Overall your goal is to keep your lineage alive to around 2,000,000 BC; anything that happens between 10,000,000 and 2,000,000 is all up to you. You can die out along the way or your clan could thrive. It all really depends on gaining an understanding of how things in Ancestors world works. There are more advanced aspects to the game I am deliberately choosing not to cover as to avoid spoiling it for everyone, because honestly, this game needs to be played blind and I have already given away more than I should have!
Ancestors is a pretty good looking game. The world as a whole is very alive and there are different forms of terrain from swamps to cliffs to heavy jungles. Your hominid likewise feature great looking animations making them feel very real and believable. The hair textures aren’t the best out there, but they get the job done.
Likewise, audio is teeming with life and the sounds of streams, bats or predators permeate the air. Your hominid grunt and howl very believably and a nice soundtrack will play throughout your journey.
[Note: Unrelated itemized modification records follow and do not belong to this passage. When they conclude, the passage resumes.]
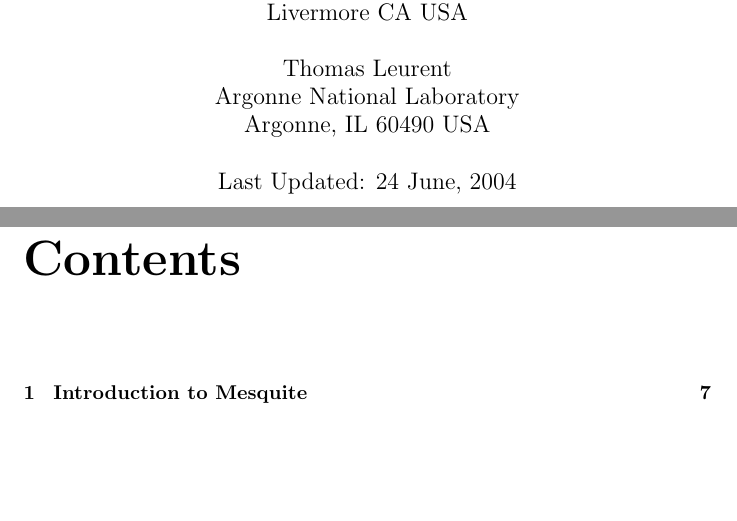
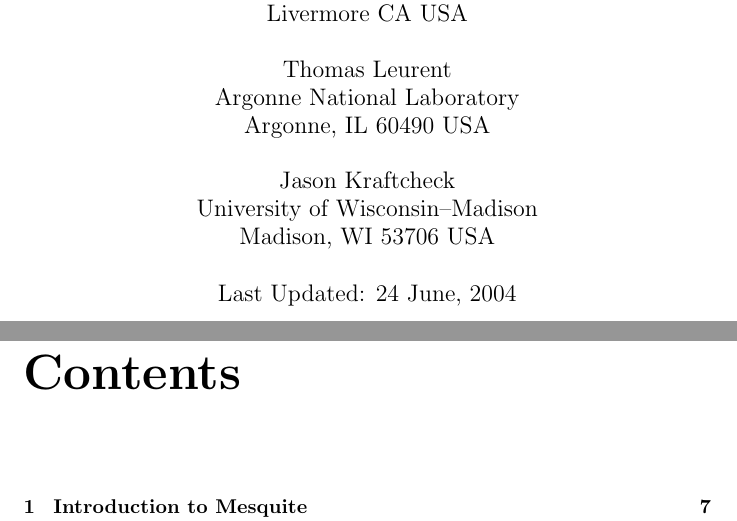
Before and after one commit to trilinos/mesquite, a LaTeX thesis (doc/user/users-guide.tex): two parts of pages 1 and 2 of 65, joined at a grey line, cut so that both start at the same text, the shorter picture padded with empty space. Compiled offline with pdfLaTeX.

Commit message:
Add myself to list of authors.

```diff
--- a/doc/user/users-guide.tex
+++ b/doc/user/users-guide.tex
@@ -18,7 +18,11 @@
   \\
 Thomas Leurent \\
 Argonne National Laboratory \\
-Argonne, IL 60490 USA}
+Argonne, IL 60490 USA \\
+  \\
+Jason Kraftcheck \\
+University of Wisconsin--Madison \\
+Madison, WI 53706 USA}
 
 \date{Last Updated: 24 June, 2004}
 
```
What It Could Have Done Better
Even though I was surprised by how much I was enjoying Ancestors, it is far from flawless. The game’s crafting system leaves little to be desired after you make the same object 60 times. Seriously, a system to fast make things after a certain amount of crafts would be great! Item management between your hominid's hands also feels janky, with craftable items always needing to be in the left hand. This gets even more awkward when you need to have an item in the right if you want to be able to attack any predators. Thankfully, some of the traits you unlock can help with your hand management, but still, having an easy way to have food and other items stay on-screen without forgetting them would also have been a plus. These are just some quality of life improvements I can think of that would make the experience of Ancestors just a bit more approachable.
Ancestors: The Humankind Odyssey is an interesting and, again, unique game that I am sure will be polarizing to many. It could be considered by many to be dull or slow, but that is where I drew my joy for the game. I could take my time to do things, there was literally no rush. If you find you have a particular generation you enjoy playing with, stick with them for a bit and see if you can’t figure more things out! Shoot, after I figured out most of the basics I even went back and started a new map just so I could apply everything I learned far earlier in the game. The differences it made for my clan were huge, as in my previous map they were nearly extinct. Now I have a growing lineage and don’t have to live with the guilt of knowing there was nothing I could do to save them. I have yet to reach 2,000,000 BC but I can’t wait to see what it takes to get there! The experience is far from perfect, but the journey I have had so far has been one of my favorites for 2019! If you are looking for something new to try out, give Ancestors a shot and see if it hooks you too!